What is the Doctrine of Discovery?

The Doctrine of Discovery, a legal framework that justified European imperial ventures around the world, including the colonization of North America, has its roots in a series of Papal statements dating back to the 15th century. For example, read the Papal Bull Inter caetera of 1493 on the Encyclopedia Virginia website.

Given the passage of time, and the shifting of religious affiliation, you might think that it is an archaic principle, with little bearing in contemporary law and society.

Yet the Doctrine of Discovery, which asserted that lands belonged to the Christian powers that “discovered” them (and the related concept of Terra Nullius, which held that those on the land prior to European arrival merely occupied it without any right or title), continues to reverberate in the 21st century. As the Truth and Reconciliation Commission (TRC) noted in its final report, the Doctrine of Discovery has been cited in decisions of the Supreme Court of Canada as recently as the 1990s.

Why is it still relevant?

The Doctrine of Discovery has profoundly affected the way that Indigenous peoples have been perceived by non-Indigenous peoples. The TRC’s final report observed that it rested upon the belief that “the colonizers were bringing civilization to savage people who would never civilize themselves” [Canada’s Residential Schools: The History, Part I: Origins to 1939, p. 18]. That perception, in turn, defined our relationship, culminating in the establishment of residential schools and the legacy that continues to play out today.

Consequently, a key recommendation of the Truth and Reconciliation Commission, articulated in a number of its Calls to Action, is the repudiation of the Doctrine of Discovery.

How can we respond?

The United Church of Canada repudiated the Doctrine of Discovery in 2012, as did the World Council of Churches.
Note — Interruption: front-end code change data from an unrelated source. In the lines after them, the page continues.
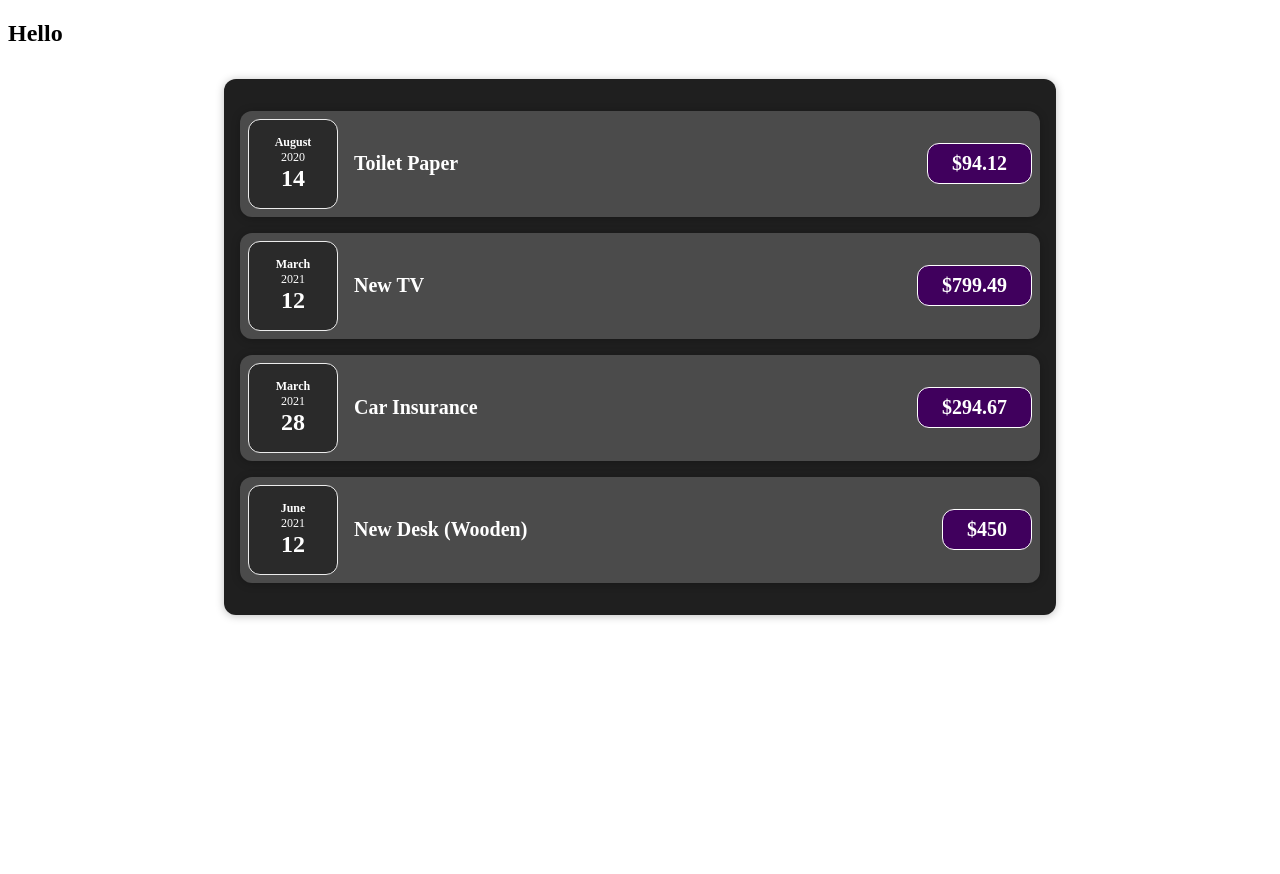
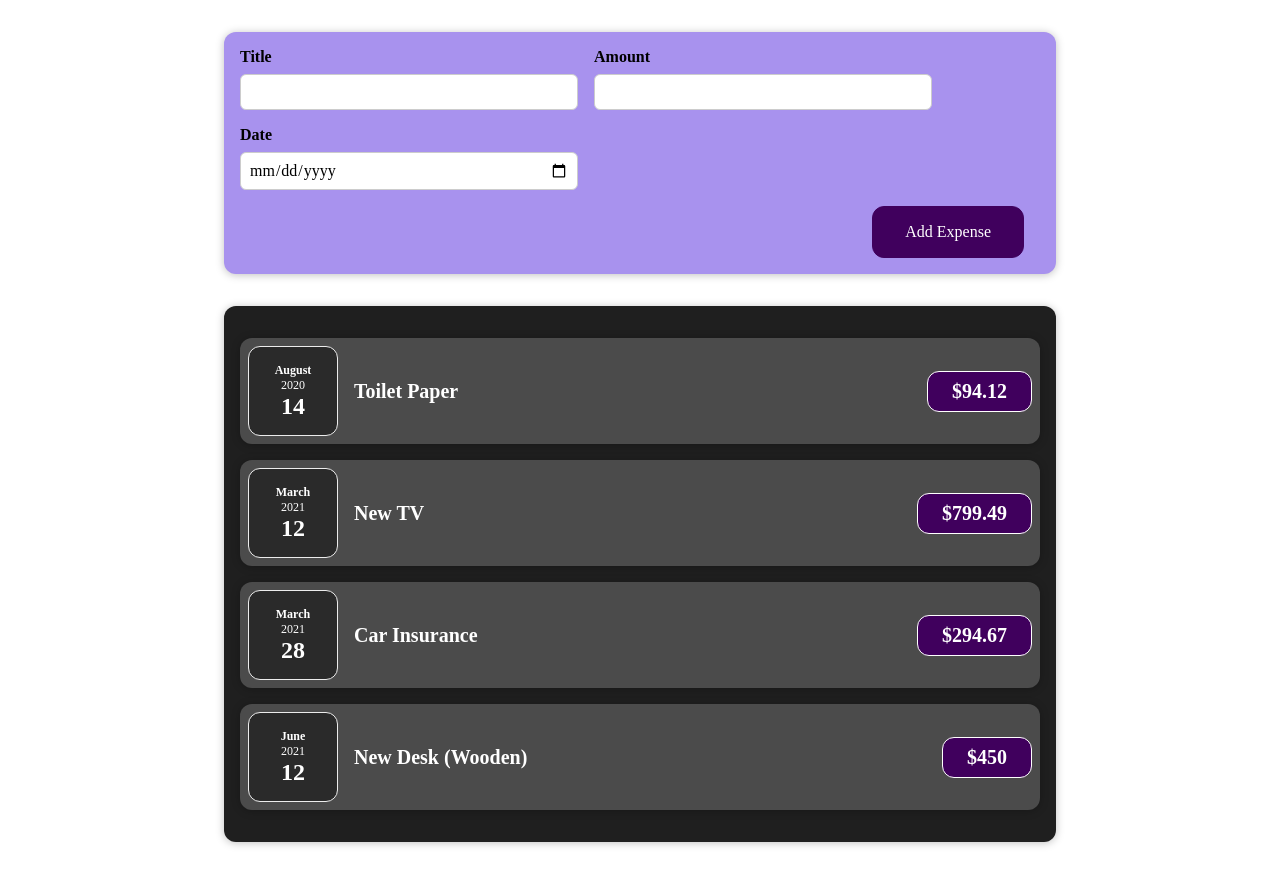
Before and after one commit to SongChangseok/udemy-react-study, a JavaScript app: page / in a window 1280 px wide. Before the commit the page ends 800 px from the top, so only its background shows below. Built offline with nearby package versions, Linux system fonts and the light colour scheme.

Commit message:
입력 폼 추가

```diff
--- a/src/App.js
+++ b/src/App.js
@@ -1,4 +1,5 @@
 import Expenses from "./components/Expenses/Expenses";
+import NewExpense from "./components/NewExpense/NewExpense";
 
 function App() {
   const expenses = [
@@ -25,7 +26,7 @@ function App() {
 
   return (
     <div>
-      <h2>Hello</h2>
+      <NewExpense />
       <Expenses items={expenses} />
     </div>
   );
--- /dev/null
+++ b/src/components/NewExpense/ExpenseForm.css
@@ -0,0 +1,26 @@
+.new-expense__controls {
+  display: flex;
+  flex-wrap: wrap;
+  gap: 1rem;
+  margin-bottom: 1rem;
+  text-align: left;
+}
+
+.new-expense__control label {
+  font-weight: bold;
+  margin-bottom: 0.5rem;
+  display: block;
+}
+
+.new-expense__control input {
+  font: inherit;
+  padding: 0.5rem;
+  border-radius: 6px;
+  border: 1px solid #ccc;
+  width: 20rem;
+  max-width: 100%;
+}
+
+.new-expense__actions {
+  text-align: right;
+}
--- /dev/null
+++ b/src/components/NewExpense/ExpenseForm.js
@@ -0,0 +1,27 @@
+import "./ExpenseForm.css";
+
+const ExpenseForm = () => {
+  return (
+    <form>
+      <div className="new-expense__controls">
+        <div className="new-expense__control">
+          <label>Title</label>
+          <input type="text" />
+        </div>
+        <div className="new-expense__control">
+          <label>Amount</label>
+          <input type="number" min="0.01" step="0.01" />
+        </div>
+        <div className="new-expense__control">
+          <label>Date</label>
+          <input type="date" min="2019-01-1" max="2022-12-31" />
+        </div>
+      </div>
+      <div className="new-expense__actions">
+        <button type="submit">Add Expense</button>
+      </div>
+    </form>
+  );
+};
+
+export default ExpenseForm;
--- /dev/null
+++ b/src/components/NewExpense/NewExpense.css
@@ -0,0 +1,38 @@
+.new-expense {
+  background-color: #a892ee;
+  padding: 1rem;
+  margin: 2rem auto;
+  width: 50rem;
+  max-width: 95%;
+  border-radius: 12px;
+  text-align: center;
+  box-shadow: 0 1px 8px rgba(0, 0, 0, 0.25);
+}
+
+.new-expense button {
+  font: inherit;
+  cursor: pointer;
+  padding: 1rem 2rem;
+  border: 1px solid #40005d;
+  background-color: #40005d;
+  color: white;
+  border-radius: 12px;
+  margin-right: 1rem;
+}
+
+.new-expense button:hover,
+.new-expense button:active {
+  background-color: #510674;
+  border-color: #510674;
+}
+
+.new-expense button.alternative {
+  color: #220131;
+  border-color: transparent;
+  background-color: transparent;
+}
+
+.new-expense button.alternative:hover,
+.new-expense button.alternative:active {
+  background-color: #ddb3f8;
+}
--- /dev/null
+++ b/src/components/NewExpense/NewExpense.js
@@ -0,0 +1,12 @@
+import ExpenseForm from "./ExpenseForm";
+import "./NewExpense.css";
+
+const NewExpense = () => {
+  return (
+    <div className="new-expense">
+      <ExpenseForm />
+    </div>
+  );
+};
+
+export default NewExpense;
```
Also changed, not shown: 1 other file (tests, documents, lock files or other folders).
This was one step in our long journey of listening, repentance, and the building of right relations that began with the 1986 Apology to First Nations Peoples. Now we must examine what it means to live it out.
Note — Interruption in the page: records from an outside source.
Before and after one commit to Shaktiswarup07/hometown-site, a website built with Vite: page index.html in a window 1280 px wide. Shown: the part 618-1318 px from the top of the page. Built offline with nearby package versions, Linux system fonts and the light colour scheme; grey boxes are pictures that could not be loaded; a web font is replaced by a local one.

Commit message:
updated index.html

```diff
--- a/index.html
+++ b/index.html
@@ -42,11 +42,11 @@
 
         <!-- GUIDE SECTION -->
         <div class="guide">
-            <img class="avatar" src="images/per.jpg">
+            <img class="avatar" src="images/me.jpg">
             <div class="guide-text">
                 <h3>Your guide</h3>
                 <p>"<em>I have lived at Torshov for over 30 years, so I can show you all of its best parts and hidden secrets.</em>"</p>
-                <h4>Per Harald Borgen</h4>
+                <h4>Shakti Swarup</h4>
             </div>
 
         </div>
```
Worship, background, and study resources are being developed. See Downloads, below.

In this 150th year of Confederation, United Church communities are encouraged to use the Living on the Path of Respect worship service, during Lent, on Victoria Day weekend, or on June 11, the anniversary of the federal residential schools apology.

You may also wish to view these two videos on the topic: